> **What this task involves**:
Your task is to restate every entry below word for word and omit the images.

> **Records from a collection**:
***
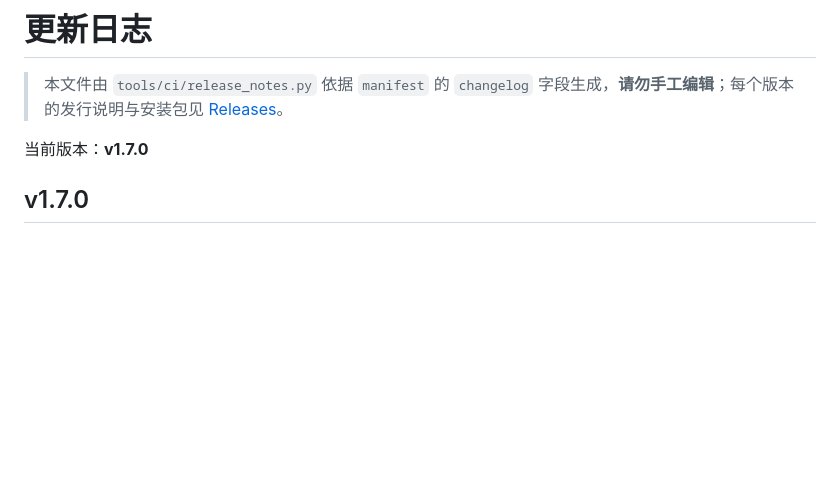
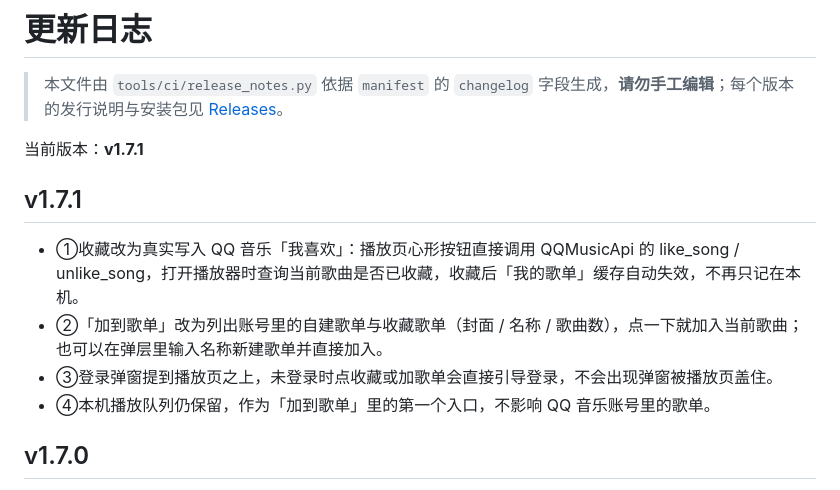
Before and after one commit to Tianxiaodudou/qqmcxzjm, a Markdown page: CHANGELOG.md, the part around the change. GitHub-like rendering; blank space fills up the shorter version.

Commit message:
chore(release): 同步 v1.7.1 的更新日志与版本号 [skip ci]

```diff
--- a/CHANGELOG.md
+++ b/CHANGELOG.md
@@ -2,7 +2,14 @@
 
 > 本文件由 `tools/ci/release_notes.py` 依据 `manifest` 的 `changelog` 字段生成，**请勿手工编辑**；每个版本的发行说明与安装包见 [Releases](https://github.com/Tianxiaodudou/qqmcxzjm/releases)。
 
-当前版本：**v1.7.0**
+当前版本：**v1.7.1**
+
+## v1.7.1
+
+- ①收藏改为真实写入 QQ 音乐「我喜欢」：播放页心形按钮直接调用 QQMusicApi 的 like_song / unlike_song，打开播放器时查询当前歌曲是否已收藏，收藏后「我的歌单」缓存自动失效，不再只记在本机。
+- ②「加到歌单」改为列出账号里的自建歌单与收藏歌单（封面 / 名称 / 歌曲数），点一下就加入当前歌曲；也可以在弹层里输入名称新建歌单并直接加入。
+- ③登录弹窗提到播放页之上，未登录时点收藏或加歌单会直接引导登录，不会出现弹窗被播放页盖住。
+- ④本机播放队列仍保留，作为「加到歌单」里的第一个入口，不影响 QQ 音乐账号里的歌单。
 
 ## v1.7.0
 
```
***
> **Task output**:
Before and after one commit to Tianxiaodudou/qqmcxzjm, a Markdown page: CHANGELOG.md, the part around the change. GitHub-like rendering; blank space fills up the shorter version.

Commit message:
chore(release): 同步 v1.7.1 的更新日志与版本号 [skip ci]

```diff
--- a/CHANGELOG.md
+++ b/CHANGELOG.md
@@ -2,7 +2,14 @@
 
 > 本文件由 `tools/ci/release_notes.py` 依据 `manifest` 的 `changelog` 字段生成，**请勿手工编辑**；每个版本的发行说明与安装包见 [Releases](https://github.com/Tianxiaodudou/qqmcxzjm/releases)。
 
-当前版本：**v1.7.0**
+当前版本：**v1.7.1**
+
+## v1.7.1
+
+- ①收藏改为真实写入 QQ 音乐「我喜欢」：播放页心形按钮直接调用 QQMusicApi 的 like_song / unlike_song，打开播放器时查询当前歌曲是否已收藏，收藏后「我的歌单」缓存自动失效，不再只记在本机。
+- ②「加到歌单」改为列出账号里的自建歌单与收藏歌单（封面 / 名称 / 歌曲数），点一下就加入当前歌曲；也可以在弹层里输入名称新建歌单并直接加入。
+- ③登录弹窗提到播放页之上，未登录时点收藏或加歌单会直接引导登录，不会出现弹窗被播放页盖住。
+- ④本机播放队列仍保留，作为「加到歌单」里的第一个入口，不影响 QQ 音乐账号里的歌单。
 
 ## v1.7.0
 
```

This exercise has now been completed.